Brief
Go through the data below and copy each line where the word "chair" occurs.

Dataset records
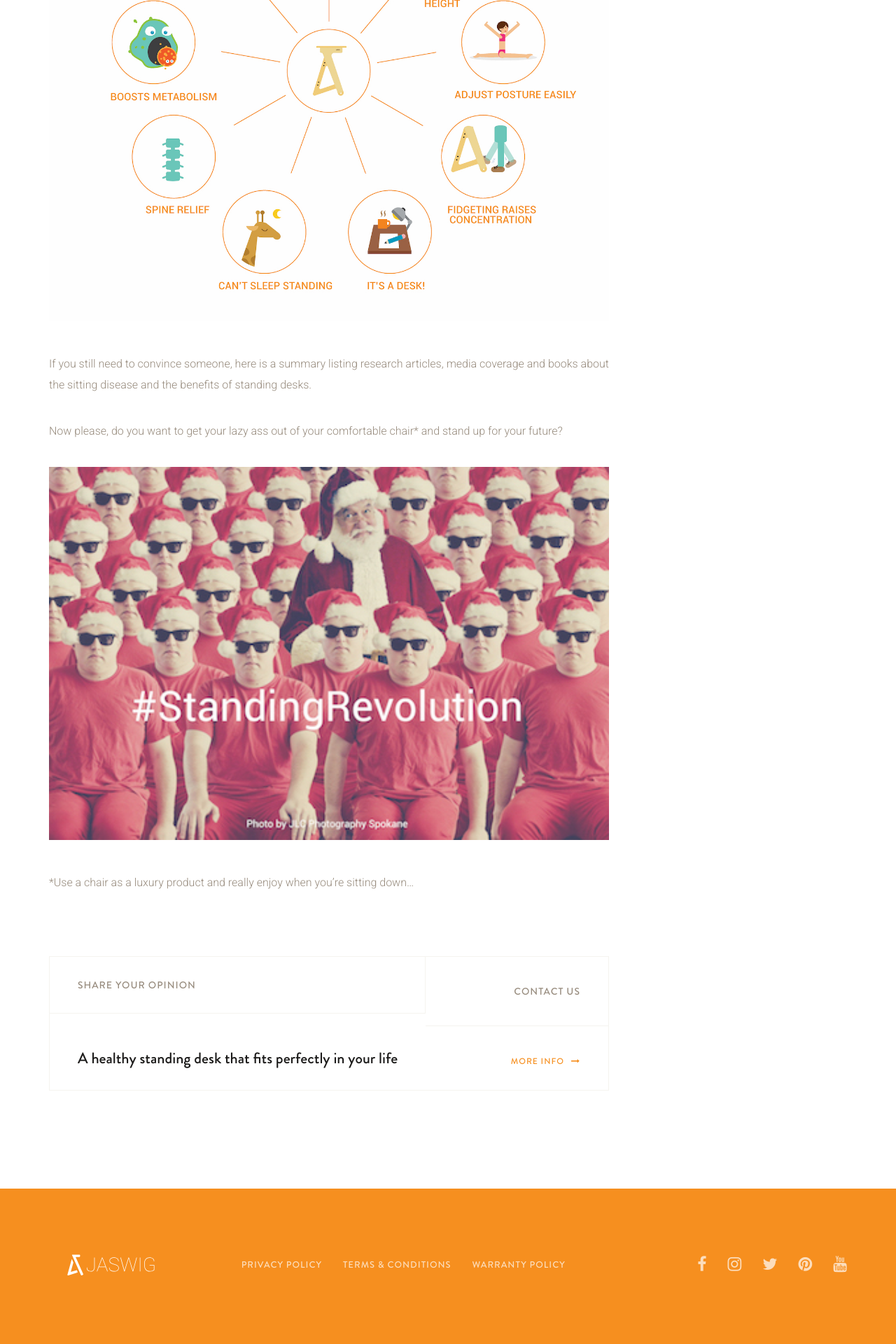
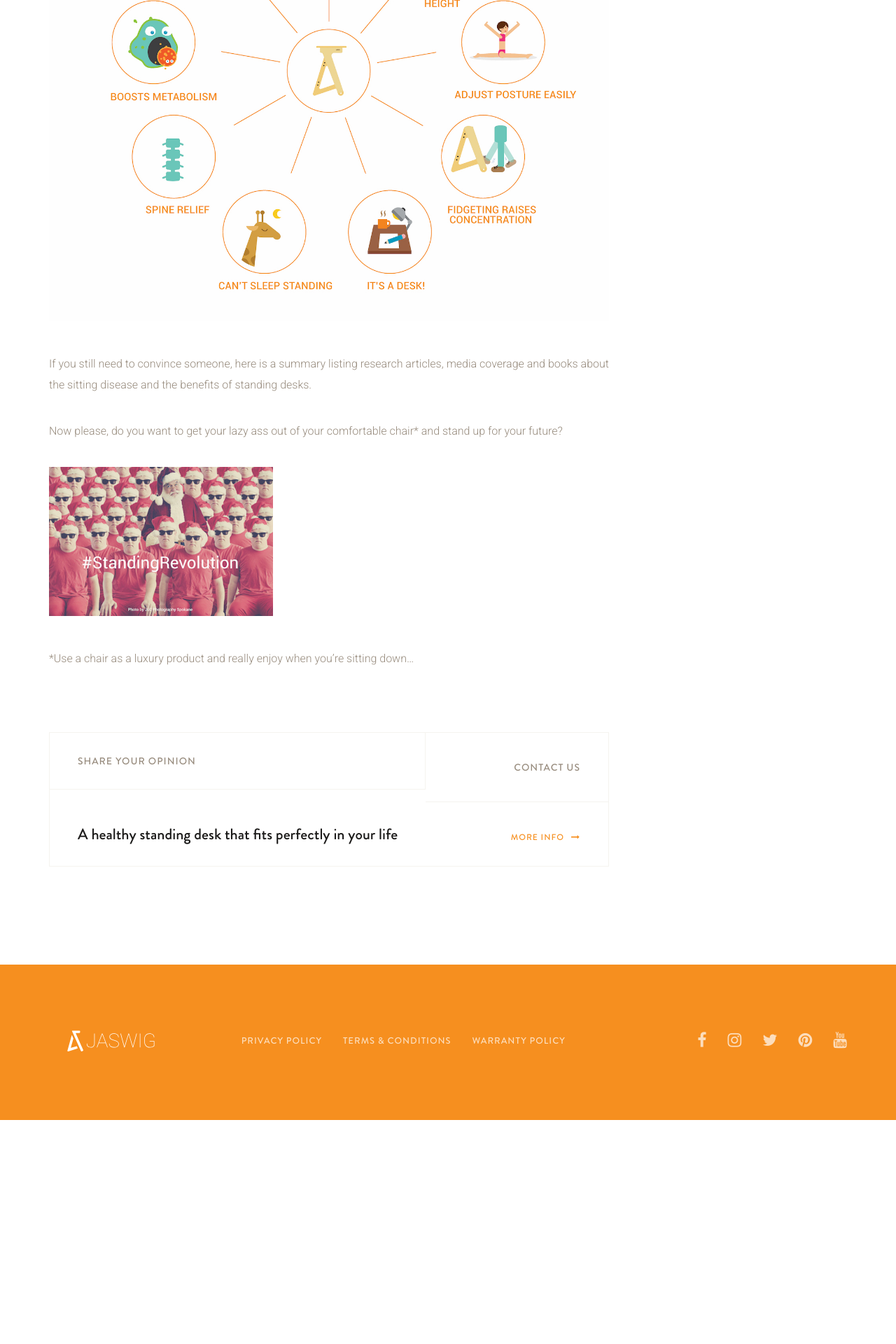
Before and after one commit to samuelrieder/jaswig.github.io, a Jekyll site: the page built from _posts/2016-02-23-why-should-i-use-a-standing-desk.markdown, in a window 1280 px wide. Shown: the part 2216-4136 px from the top of the page at 70% size. Built offline with Jekyll 4.4.1, drawn with Linux system fonts in a browser that asks for light colours; nearby versions of some CDN libraries; after the commit the page ends 3816 px from its top, so only the background shows below that.

Commit message:
Update 2016-02-23-why-should-i-use-a-standing-desk.markdown

```diff
--- a/_posts/2016-02-23-why-should-i-use-a-standing-desk.markdown
+++ b/_posts/2016-02-23-why-should-i-use-a-standing-desk.markdown
@@ -51,6 +51,6 @@ If you still need to convince someone, here is a summary listing research articl
 
 Now please, do you want to get your lazy ass out of your comfortable chair* and stand up for your future?
 
-![Standing Revolution](/images/blog/standing-revolution.jpg)
+![Standing Revolution](/images/blog/standing-revolution.jpg){:.small}
 
 *Use a chair as a luxury product and really enjoy when you’re sitting down…
```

Solution for this task
 Now please, do you want to get your lazy ass out of your comfortable chair* and stand up for your future?
 *Use a chair as a luxury product and really enjoy when you’re sitting down…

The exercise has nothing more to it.